Enough! The place to be over the summer of 2005 was in front of a computer, preferably in a darkened room, communicating like mad on the TES message boards.
Before you protest, see how many of you turned your backs on all that sun-drenched madness. More than 150,000 messages arrived on our boards over the holiday period. Around 3,500 new posters joined our happy online communities. Welcome.
Upholding our reputation for promoting conviviality, we laid on summer treats for all. Opinionated posters jumped at our invitation to join in the TES summer debates, and our Bookclub forum has been a joy to read - even though most of you steadfastly refused to talk about the selection of special offer 99p paperbacks that we so gently shoved under your noses.
For instance, I savoured LadsNR's incisive critique of one of these books, Luke Rhinehart's The Dice Man: "I read this last week whilst on holiday... what a load of introspective garbage. Not a single likeable character. No one I could remotely relate to. The sex scenes were dire. Someone's wet dream, I guess."

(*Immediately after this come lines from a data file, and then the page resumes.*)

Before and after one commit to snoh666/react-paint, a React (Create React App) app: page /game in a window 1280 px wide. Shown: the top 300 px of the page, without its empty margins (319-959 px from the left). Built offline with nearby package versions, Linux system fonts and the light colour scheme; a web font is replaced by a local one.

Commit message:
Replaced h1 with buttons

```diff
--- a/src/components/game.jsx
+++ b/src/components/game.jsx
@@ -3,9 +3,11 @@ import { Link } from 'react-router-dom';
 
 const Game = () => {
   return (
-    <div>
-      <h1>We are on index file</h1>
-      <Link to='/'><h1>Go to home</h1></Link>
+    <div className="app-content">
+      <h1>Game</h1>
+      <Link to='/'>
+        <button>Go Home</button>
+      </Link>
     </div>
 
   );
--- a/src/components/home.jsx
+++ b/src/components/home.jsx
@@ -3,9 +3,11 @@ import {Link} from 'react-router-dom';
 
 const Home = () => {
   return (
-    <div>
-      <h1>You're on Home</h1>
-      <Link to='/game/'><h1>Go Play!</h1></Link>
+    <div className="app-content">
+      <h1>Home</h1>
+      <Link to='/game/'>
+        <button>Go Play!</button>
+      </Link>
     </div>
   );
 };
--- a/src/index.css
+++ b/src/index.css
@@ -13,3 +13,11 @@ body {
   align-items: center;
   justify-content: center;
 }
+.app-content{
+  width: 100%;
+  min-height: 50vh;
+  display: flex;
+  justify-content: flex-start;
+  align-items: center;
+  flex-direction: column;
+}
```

But even in the dog days of August, the true commerce of the forums was teachers talking about teaching. I could point to a thousand examples of teachers preparing for the new term with palpable enthusiasm.
Anyone out there not facing the new term with palpable enthusiasm might do worse than immerse themselves in the Early Years forum, but please leave your world-weariness at the door. Conversation here is purposeful, and - more often than not - cheerful with it.

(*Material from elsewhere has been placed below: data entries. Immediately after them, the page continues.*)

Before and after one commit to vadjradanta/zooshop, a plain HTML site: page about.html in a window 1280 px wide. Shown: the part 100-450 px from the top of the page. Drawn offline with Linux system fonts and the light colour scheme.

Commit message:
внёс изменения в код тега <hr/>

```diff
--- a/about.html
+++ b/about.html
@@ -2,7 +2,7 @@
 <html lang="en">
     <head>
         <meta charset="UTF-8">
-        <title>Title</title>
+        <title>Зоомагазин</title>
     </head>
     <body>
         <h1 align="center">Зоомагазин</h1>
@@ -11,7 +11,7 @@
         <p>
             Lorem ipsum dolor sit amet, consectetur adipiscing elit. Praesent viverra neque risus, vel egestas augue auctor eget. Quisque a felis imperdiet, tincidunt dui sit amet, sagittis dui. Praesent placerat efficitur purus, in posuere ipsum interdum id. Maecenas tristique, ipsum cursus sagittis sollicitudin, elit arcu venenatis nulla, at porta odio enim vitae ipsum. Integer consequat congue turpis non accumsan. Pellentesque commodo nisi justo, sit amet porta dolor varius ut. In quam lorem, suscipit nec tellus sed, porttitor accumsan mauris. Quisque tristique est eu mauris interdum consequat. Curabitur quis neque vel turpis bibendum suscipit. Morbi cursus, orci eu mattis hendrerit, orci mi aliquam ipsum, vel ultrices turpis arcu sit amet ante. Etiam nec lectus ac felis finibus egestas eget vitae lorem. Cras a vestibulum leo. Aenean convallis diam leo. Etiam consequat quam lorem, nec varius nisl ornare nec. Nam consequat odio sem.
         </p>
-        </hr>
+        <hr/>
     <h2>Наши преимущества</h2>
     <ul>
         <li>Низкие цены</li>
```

One Year 1 teacher needed ideas for decorating a pretend doctor's surgery for role play. Ideas flooded in, including this: "Why don't you wait until the kids are back and get them to do labels and posters. It will mean much more to them if they are allowed to have a part in it."
"Good idea... why didn't I think of that (I must be panicking!)" Still on the role play theme, another poster was planning to get his Year 1s to become mini estate agents, and again was after ideas.
In came Nomad: "You will need some double-breasted suits and a couple of flashy cars - BMWs for authenticity - and teach the kids using the role play area to be a corrupt bunch of fawning liars."
Another group were bursting with ideas for variations on the theme of teddy-in-a-rucksack, an already popular way of gently introducing young children to the idea of homework by sticking a soft toy into a bag with a journal, giving it to a different child each week, and letting them (and often their parents too) get on with it.
Sarxx72 wondered, "Has anyone used soft toys other than a teddy bear?"
They had. Vikstar had just bought a lovely little dog from Tesco for under pound;1. "I'm going to make a drawstring bag for him out of some Shaun the Sheep curtains that I bought for pound;3 the other day!"
Psalm23 favoured a dragon, while twinklestar69, a nursery nurse, has had great success with her Clanger called Pinky.
"It really does help the children with language skills and listening... Pinky is battered-looking now, but nobody has lost her yet, probably because I am OTT when I hand her out of a Friday to be taken home."
Well, if you want to give this a try, apparently Matalan do a great Humphrey Bear for pound;1: at that price, as minimo noted, "you could buy several just in case one goes walkabouts".
Bill Hicks is editor of the TES website. www.tes.co.ukstaffroom